NSAID safety regained the spotlight in 2014 with the publication of a very large-scale meta-analysis indicating that naproxen had a lower risk for cardiovascular adverse events than other conventional NSAIDs or coxibs. The FDA met again and decided that these results did not warrant a change in labelling for naproxen vs other NSAIDs/coxibs.

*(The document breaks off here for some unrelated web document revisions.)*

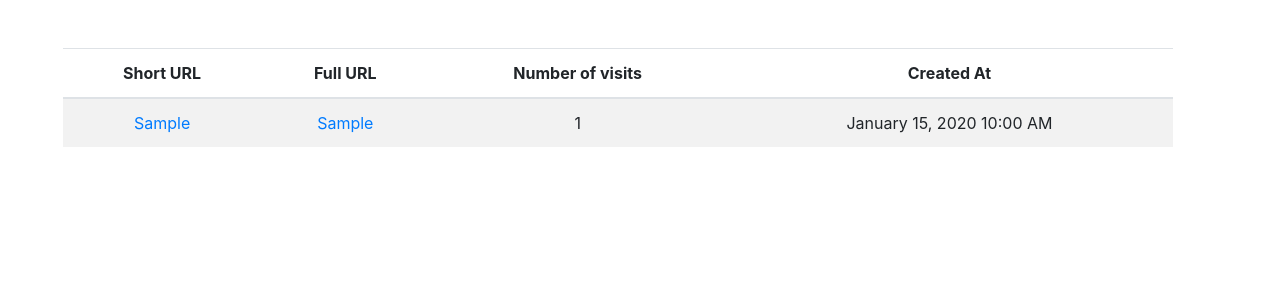
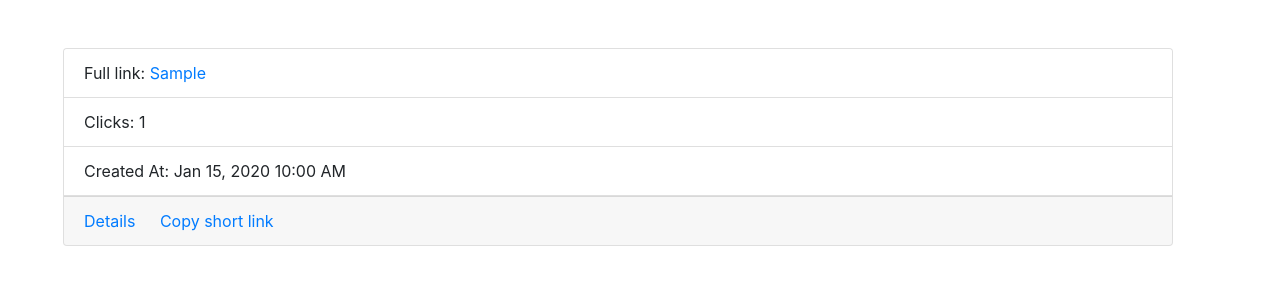
Before and after one commit to leoltl/short_url, a Flask app: page /dashboard in a window 1280 px wide. Shown: the part 61-361 px from the top of the page. Run offline with Flask 2, Linux system fonts and the light colour scheme; a user stored in the database is signed in; tables that the repository leaves empty hold one stand-in row (values such as "Sample post"); some libraries are stand-ins or nearby versions.

Commit message:
update dashboard

```diff
--- a/app/main/routes.py
+++ b/app/main/routes.py
@@ -48,6 +48,7 @@ def result():
     return redirect(url_for('main.result', short=[shortID]))
   return redirect(url_for('main.index'))
 
+@bp.route('/l/', defaults={'shortID':''})
 @bp.route('/l/<shortID>')
 def redirect_to_full(shortID):
   def record_visit(url_id):
--- a/app/templates/_nav.html
+++ b/app/templates/_nav.html
@@ -11,6 +11,7 @@
         <li class="nav-item active">
           <a class="nav-link" href="{{url_for('main.index')}}">Home <span class="sr-only">(current)</span></a>
         </li>
+        {% if current_user.is_authenticated %}
         <li class="nav-item dropdown">
           <a class="nav-link dropdown-toggle" href="#" id="navbarDropdownMenuLink" data-toggle="dropdown" aria-haspopup="true" aria-expanded="false">
             Manage
@@ -20,6 +21,7 @@
             <a class="dropdown-item" href="#">Profile</a>
           </div>
         </li>
+        {% endif %}
       </ul>
       <ul class="navbar-nav">
         {% if current_user.is_authenticated %}
--- a/app/templates/dashboard.html
+++ b/app/templates/dashboard.html
@@ -1,30 +1,60 @@
 {% extends 'base.html' %}
 
 {% block content %}
-<div class="container m-5 text-center">
-  <table class="table table-striped">
-    <thead>
-      <tr>
-        <th scope="col">Short URL</th>
-        <th scope="col">Full URL</th>
-        <th scope="col">Number of visits</th>
-        <th scope="col">Created At</th>
-      </tr>
-    </thead>
-    <tbody>
-      {% for url in urls %}
-        <tr>
-          <td><a href="{{url_for('main.redirect_to_full', shortID=url.short)}}">{{ url.short }}</a></td>
-          <td><a href="{{ url.full }}">{{ url.full }}</a></td>
-          <td>{{ url.visits|length }}</td>
-          <td>{{ moment(url.create_at).format('LLL') }}</td>
-        </tr>
-      {% endfor %}
-    </tbody>
-  </table>
+<div class="container mt-3 m-lg-5">
+  <div class="row" id="copy-listener">
+  {% for url in urls %}
+    <div class="mb-3 col-sm">
+      <div class="card text-left">
+        <ul class="list-group list-group-flush">
+          <li class="list-group-item">Full link: <a href="{{url.full}}">{{ url.full }}</a></li>
+          <li class="list-group-item">Clicks: {{ url.visits|length }}</li>
+          <li class="list-group-item">Created At: {{ moment(url.create_at).format("lll") }}</li>
+        </ul>
+        <div class="card-footer">
+          <a href="{{ url_for('main.result', short=url.short) }}" class="card-link">Details</a>
+          <a href="{{ url_for('main.redirect_to_full', shortID=url.short) }}" class="card-link card-copy" id="{{url.short}}">
+            Copy short link
+          </a>
+          <span class="balloon ml-1" id="balloon" style="visibility: hidden;">
+            <span class="badge badge-light">URL Copied</span>
+          </span>
+        </div>
+      </div>
+    </div>
+    {% endfor %}
+  </div>
 </div>
 {% endblock %}
 
 {% block script %}
   {{ moment.include_moment() }}
+
+  <script>
+  (() => {
+
+    const shortBaseURL = `{{ url_for('main.redirect_to_full', _external=True)|safe }}`
+
+    document.getElementById('copy-listener').addEventListener('click', e => {
+      if (!e.target.className.includes('card-copy')) return
+      e.preventDefault()
+      const fullUrl = `${shortBaseURL}${e.target.id}`
+      updateClipboard(fullUrl)
+      flashVisibility(`#${e.target.id}+#balloon`)
+    })
+
+    function updateClipboard(newClip) {
+      navigator.clipboard.writeText(newClip)
+    }
+
+    function flashVisibility(elementSelector, durationInMs=2500) {
+      /* set tag visible and hidden after 2.5s*/
+      const elem = document.querySelector(elementSelector)
+      elem.style.visibility = "visible"
+      setTimeout(() => {
+        elem.style.visibility = "hidden"
+      }, durationInMs)
+    }
+  })()
+  </script>
 {% endblock %}
```
Also changed, not shown: app.db.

The results of PRECISION were published at the end of 2016 and, somewhat surprisingly in view of prior results, it indicated no significant differences in the cardiovascular safety of celecoxib, ibuprofen, and naproxen. While results from this study might seem to have resolved the issue of whether there are differences in the cardiovascular risks associated with two commonly used NSAIDs and a coxib, they have been widely criticized for several important reasons. It has been noted that the cardiac event rate in PRECISION was about 1% per year and that it was not a study of patients at high cardiovascular risk. In addition, of about 8000 patients randomized to each treatment, approximately 5,000 had discontinued assigned therapy by the end of the trial. Many patients were also completely lost to follow-up. While PRECISION was an ambitious trial aimed at answering a very important question and required more than a decade of effort, it has not completely closed the gap between what we know and what we need to learn to advise patients about the most widely used class of pain medications.